If a picture appears in the records below, drop it, and reproduce everything else exactly.
--- GIVEN DATA Enclosed Below ---
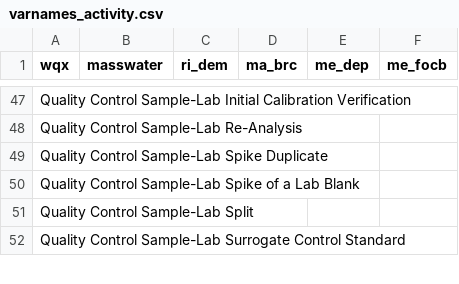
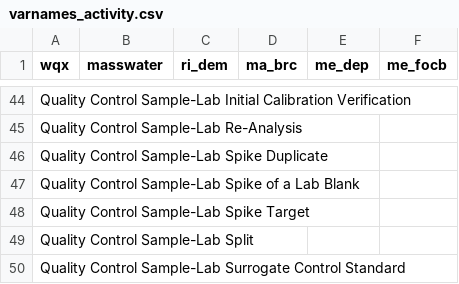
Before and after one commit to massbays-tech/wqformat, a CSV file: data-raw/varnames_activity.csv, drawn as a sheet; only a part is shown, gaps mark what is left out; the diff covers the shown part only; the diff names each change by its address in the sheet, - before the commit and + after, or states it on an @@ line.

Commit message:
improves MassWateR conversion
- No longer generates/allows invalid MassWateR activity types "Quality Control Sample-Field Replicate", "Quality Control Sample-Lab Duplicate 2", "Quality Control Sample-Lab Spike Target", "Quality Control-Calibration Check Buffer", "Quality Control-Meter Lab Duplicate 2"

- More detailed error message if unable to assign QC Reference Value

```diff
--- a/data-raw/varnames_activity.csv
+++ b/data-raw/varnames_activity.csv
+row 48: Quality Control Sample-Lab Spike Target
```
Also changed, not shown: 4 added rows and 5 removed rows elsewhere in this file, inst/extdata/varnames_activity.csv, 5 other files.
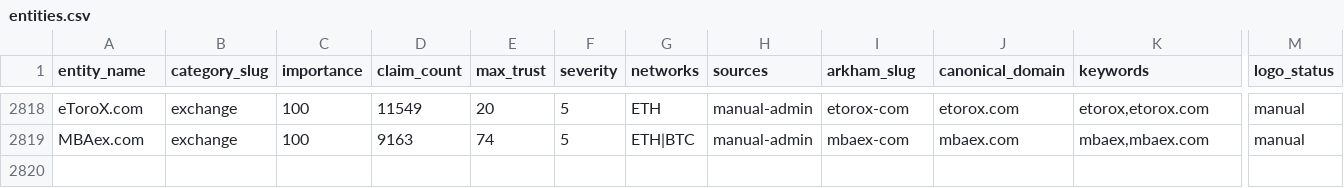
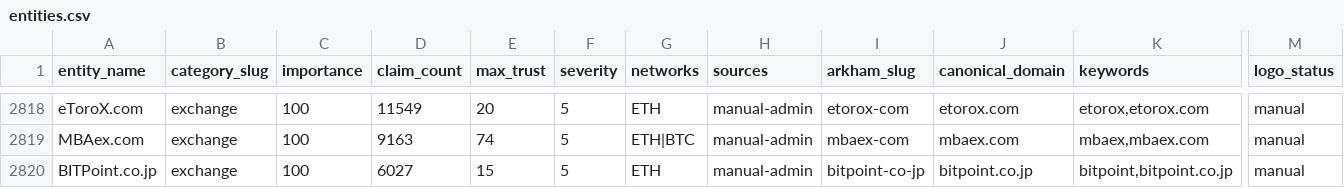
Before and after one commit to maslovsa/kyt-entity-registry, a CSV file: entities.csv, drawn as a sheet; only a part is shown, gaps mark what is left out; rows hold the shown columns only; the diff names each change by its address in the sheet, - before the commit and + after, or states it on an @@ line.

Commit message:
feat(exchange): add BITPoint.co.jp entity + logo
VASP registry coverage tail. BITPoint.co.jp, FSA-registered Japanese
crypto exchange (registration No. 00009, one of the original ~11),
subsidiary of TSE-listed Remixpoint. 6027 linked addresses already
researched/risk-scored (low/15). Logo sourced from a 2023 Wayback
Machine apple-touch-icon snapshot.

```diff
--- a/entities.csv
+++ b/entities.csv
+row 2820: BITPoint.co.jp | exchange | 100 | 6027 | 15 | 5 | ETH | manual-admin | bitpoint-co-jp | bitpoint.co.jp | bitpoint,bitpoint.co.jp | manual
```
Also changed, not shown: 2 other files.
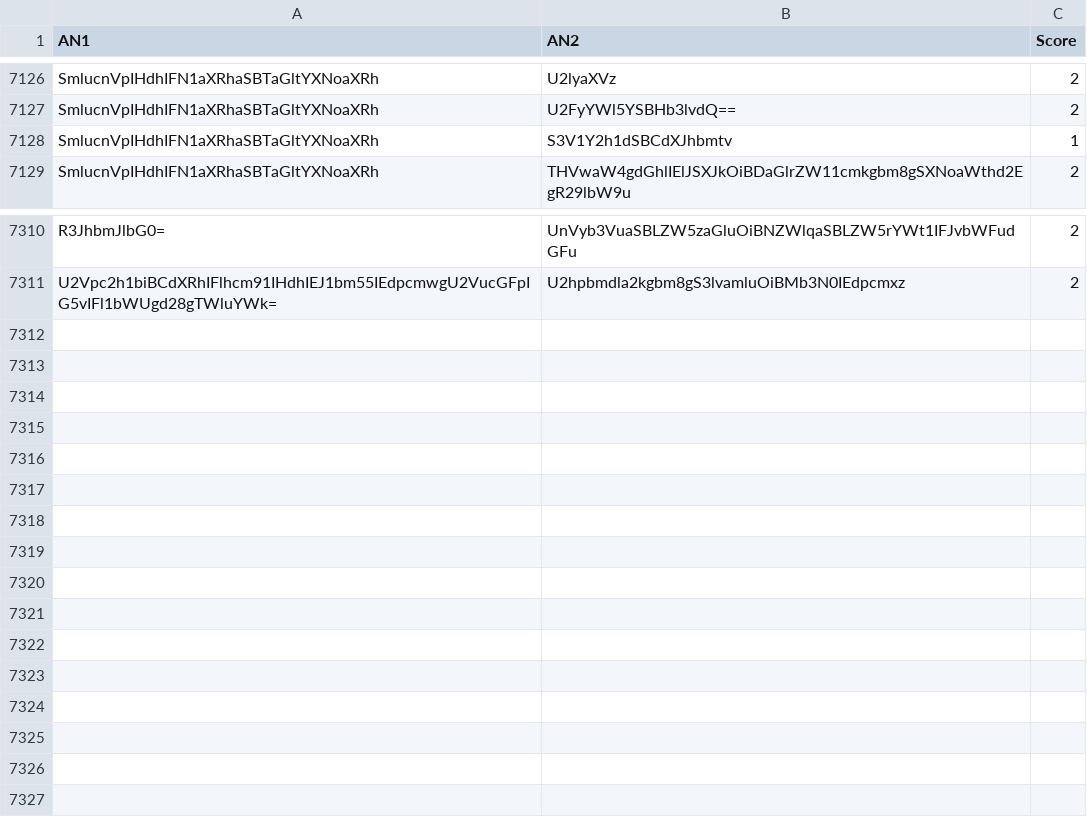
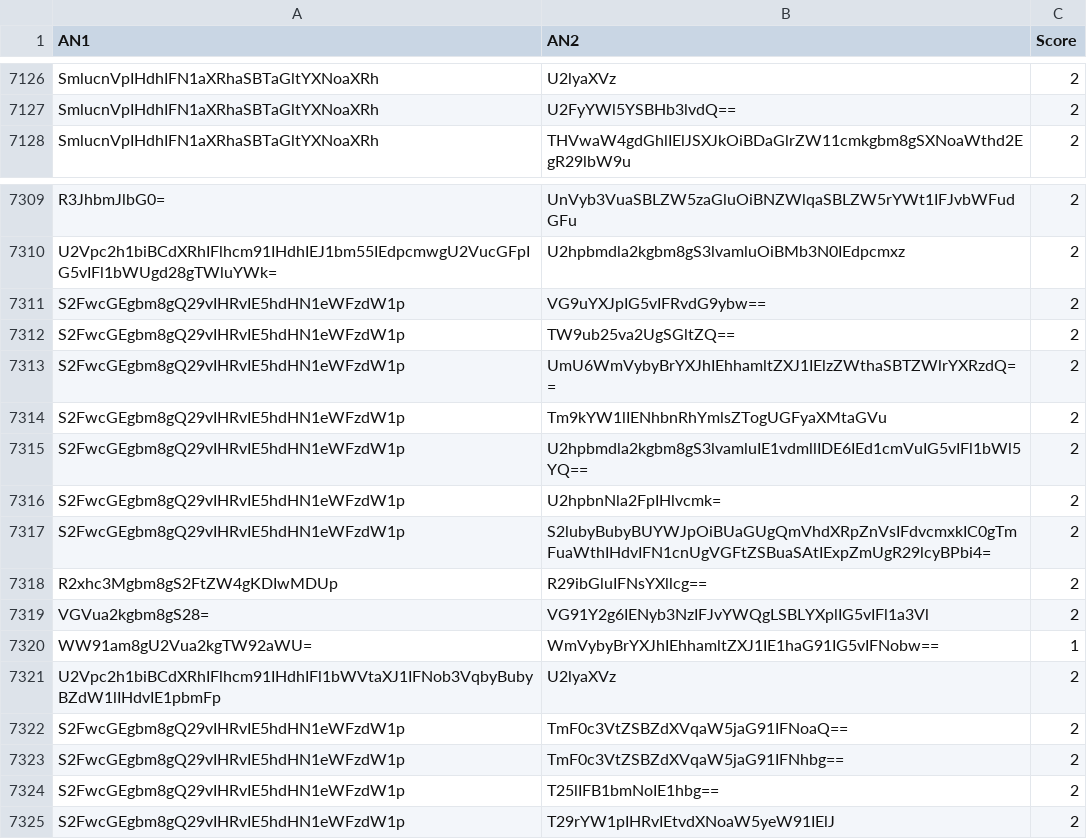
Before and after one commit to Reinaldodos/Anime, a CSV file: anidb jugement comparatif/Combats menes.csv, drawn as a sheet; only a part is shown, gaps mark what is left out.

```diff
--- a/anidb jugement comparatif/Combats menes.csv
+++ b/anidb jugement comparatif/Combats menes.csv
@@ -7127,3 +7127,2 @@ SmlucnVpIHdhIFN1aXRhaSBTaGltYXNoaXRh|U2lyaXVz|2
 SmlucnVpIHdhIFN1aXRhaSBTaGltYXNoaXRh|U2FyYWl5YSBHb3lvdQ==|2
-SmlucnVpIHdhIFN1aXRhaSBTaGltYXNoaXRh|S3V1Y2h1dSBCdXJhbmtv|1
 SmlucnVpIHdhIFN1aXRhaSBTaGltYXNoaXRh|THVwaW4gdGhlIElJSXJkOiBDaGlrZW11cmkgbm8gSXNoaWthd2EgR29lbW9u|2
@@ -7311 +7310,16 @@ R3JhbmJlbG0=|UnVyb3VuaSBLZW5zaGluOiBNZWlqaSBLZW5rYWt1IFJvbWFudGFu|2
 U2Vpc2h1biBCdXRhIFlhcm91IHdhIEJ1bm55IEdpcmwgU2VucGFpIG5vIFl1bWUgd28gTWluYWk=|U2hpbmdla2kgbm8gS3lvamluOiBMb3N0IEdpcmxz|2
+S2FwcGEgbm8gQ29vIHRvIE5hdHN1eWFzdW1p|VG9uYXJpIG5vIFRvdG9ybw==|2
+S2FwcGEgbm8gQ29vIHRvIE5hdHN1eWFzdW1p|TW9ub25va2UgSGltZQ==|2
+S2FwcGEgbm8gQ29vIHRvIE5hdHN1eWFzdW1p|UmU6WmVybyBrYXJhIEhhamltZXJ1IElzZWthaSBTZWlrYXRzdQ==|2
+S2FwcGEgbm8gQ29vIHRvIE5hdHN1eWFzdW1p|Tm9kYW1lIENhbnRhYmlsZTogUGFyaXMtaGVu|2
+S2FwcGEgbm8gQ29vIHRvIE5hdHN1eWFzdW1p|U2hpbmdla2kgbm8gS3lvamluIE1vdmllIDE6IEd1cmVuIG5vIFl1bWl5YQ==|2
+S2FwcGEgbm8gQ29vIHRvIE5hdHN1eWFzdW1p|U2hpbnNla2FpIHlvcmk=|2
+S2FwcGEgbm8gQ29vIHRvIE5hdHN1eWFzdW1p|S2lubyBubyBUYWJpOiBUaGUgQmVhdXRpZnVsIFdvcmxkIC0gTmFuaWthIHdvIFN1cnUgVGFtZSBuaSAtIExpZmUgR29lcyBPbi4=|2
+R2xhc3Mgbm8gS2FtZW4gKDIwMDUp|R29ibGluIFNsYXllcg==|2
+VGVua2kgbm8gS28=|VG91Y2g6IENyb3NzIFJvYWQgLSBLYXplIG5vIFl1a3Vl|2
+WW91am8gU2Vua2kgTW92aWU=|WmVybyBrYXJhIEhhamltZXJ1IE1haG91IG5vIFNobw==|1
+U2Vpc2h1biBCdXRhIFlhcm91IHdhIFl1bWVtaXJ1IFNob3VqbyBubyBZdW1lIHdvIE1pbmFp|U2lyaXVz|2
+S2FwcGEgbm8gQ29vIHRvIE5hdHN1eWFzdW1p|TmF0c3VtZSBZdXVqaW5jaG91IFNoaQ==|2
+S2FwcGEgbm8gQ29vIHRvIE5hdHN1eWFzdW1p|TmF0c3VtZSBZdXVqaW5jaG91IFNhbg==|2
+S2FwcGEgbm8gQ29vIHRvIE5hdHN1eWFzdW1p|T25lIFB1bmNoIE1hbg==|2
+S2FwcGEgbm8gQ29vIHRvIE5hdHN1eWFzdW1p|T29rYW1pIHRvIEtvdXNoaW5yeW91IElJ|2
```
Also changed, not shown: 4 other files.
--- End of Enclosed GIVEN DATA ---
▶ **COMPLETED EXERCISE**
Before and after one commit to massbays-tech/wqformat, a CSV file: data-raw/varnames_activity.csv, drawn as a sheet; only a part is shown, gaps mark what is left out; the diff covers the shown part only; the diff names each change by its address in the sheet, - before the commit and + after, or states it on an @@ line.

Commit message:
improves MassWateR conversion
- No longer generates/allows invalid MassWateR activity types "Quality Control Sample-Field Replicate", "Quality Control Sample-Lab Duplicate 2", "Quality Control Sample-Lab Spike Target", "Quality Control-Calibration Check Buffer", "Quality Control-Meter Lab Duplicate 2"

- More detailed error message if unable to assign QC Reference Value

```diff
--- a/data-raw/varnames_activity.csv
+++ b/data-raw/varnames_activity.csv
+row 48: Quality Control Sample-Lab Spike Target
```
Also changed, not shown: 4 added rows and 5 removed rows elsewhere in this file, inst/extdata/varnames_activity.csv, 5 other files.
Before and after one commit to maslovsa/kyt-entity-registry, a CSV file: entities.csv, drawn as a sheet; only a part is shown, gaps mark what is left out; rows hold the shown columns only; the diff names each change by its address in the sheet, - before the commit and + after, or states it on an @@ line.

Commit message:
feat(exchange): add BITPoint.co.jp entity + logo
VASP registry coverage tail. BITPoint.co.jp, FSA-registered Japanese
crypto exchange (registration No. 00009, one of the original ~11),
subsidiary of TSE-listed Remixpoint. 6027 linked addresses already
researched/risk-scored (low/15). Logo sourced from a 2023 Wayback
Machine apple-touch-icon snapshot.

```diff
--- a/entities.csv
+++ b/entities.csv
+row 2820: BITPoint.co.jp | exchange | 100 | 6027 | 15 | 5 | ETH | manual-admin | bitpoint-co-jp | bitpoint.co.jp | bitpoint,bitpoint.co.jp | manual
```
Also changed, not shown: 2 other files.
Before and after one commit to Reinaldodos/Anime, a CSV file: anidb jugement comparatif/Combats menes.csv, drawn as a sheet; only a part is shown, gaps mark what is left out.

```diff
--- a/anidb jugement comparatif/Combats menes.csv
+++ b/anidb jugement comparatif/Combats menes.csv
@@ -7127,3 +7127,2 @@ SmlucnVpIHdhIFN1aXRhaSBTaGltYXNoaXRh|U2lyaXVz|2
 SmlucnVpIHdhIFN1aXRhaSBTaGltYXNoaXRh|U2FyYWl5YSBHb3lvdQ==|2
-SmlucnVpIHdhIFN1aXRhaSBTaGltYXNoaXRh|S3V1Y2h1dSBCdXJhbmtv|1
 SmlucnVpIHdhIFN1aXRhaSBTaGltYXNoaXRh|THVwaW4gdGhlIElJSXJkOiBDaGlrZW11cmkgbm8gSXNoaWthd2EgR29lbW9u|2
@@ -7311 +7310,16 @@ R3JhbmJlbG0=|UnVyb3VuaSBLZW5zaGluOiBNZWlqaSBLZW5rYWt1IFJvbWFudGFu|2
 U2Vpc2h1biBCdXRhIFlhcm91IHdhIEJ1bm55IEdpcmwgU2VucGFpIG5vIFl1bWUgd28gTWluYWk=|U2hpbmdla2kgbm8gS3lvamluOiBMb3N0IEdpcmxz|2
+S2FwcGEgbm8gQ29vIHRvIE5hdHN1eWFzdW1p|VG9uYXJpIG5vIFRvdG9ybw==|2
+S2FwcGEgbm8gQ29vIHRvIE5hdHN1eWFzdW1p|TW9ub25va2UgSGltZQ==|2
+S2FwcGEgbm8gQ29vIHRvIE5hdHN1eWFzdW1p|UmU6WmVybyBrYXJhIEhhamltZXJ1IElzZWthaSBTZWlrYXRzdQ==|2
+S2FwcGEgbm8gQ29vIHRvIE5hdHN1eWFzdW1p|Tm9kYW1lIENhbnRhYmlsZTogUGFyaXMtaGVu|2
+S2FwcGEgbm8gQ29vIHRvIE5hdHN1eWFzdW1p|U2hpbmdla2kgbm8gS3lvamluIE1vdmllIDE6IEd1cmVuIG5vIFl1bWl5YQ==|2
+S2FwcGEgbm8gQ29vIHRvIE5hdHN1eWFzdW1p|U2hpbnNla2FpIHlvcmk=|2
+S2FwcGEgbm8gQ29vIHRvIE5hdHN1eWFzdW1p|S2lubyBubyBUYWJpOiBUaGUgQmVhdXRpZnVsIFdvcmxkIC0gTmFuaWthIHdvIFN1cnUgVGFtZSBuaSAtIExpZmUgR29lcyBPbi4=|2
+R2xhc3Mgbm8gS2FtZW4gKDIwMDUp|R29ibGluIFNsYXllcg==|2
+VGVua2kgbm8gS28=|VG91Y2g6IENyb3NzIFJvYWQgLSBLYXplIG5vIFl1a3Vl|2
+WW91am8gU2Vua2kgTW92aWU=|WmVybyBrYXJhIEhhamltZXJ1IE1haG91IG5vIFNobw==|1
+U2Vpc2h1biBCdXRhIFlhcm91IHdhIFl1bWVtaXJ1IFNob3VqbyBubyBZdW1lIHdvIE1pbmFp|U2lyaXVz|2
+S2FwcGEgbm8gQ29vIHRvIE5hdHN1eWFzdW1p|TmF0c3VtZSBZdXVqaW5jaG91IFNoaQ==|2
+S2FwcGEgbm8gQ29vIHRvIE5hdHN1eWFzdW1p|TmF0c3VtZSBZdXVqaW5jaG91IFNhbg==|2
+S2FwcGEgbm8gQ29vIHRvIE5hdHN1eWFzdW1p|T25lIFB1bmNoIE1hbg==|2
+S2FwcGEgbm8gQ29vIHRvIE5hdHN1eWFzdW1p|T29rYW1pIHRvIEtvdXNoaW5yeW91IElJ|2
```
Also changed, not shown: 4 other files.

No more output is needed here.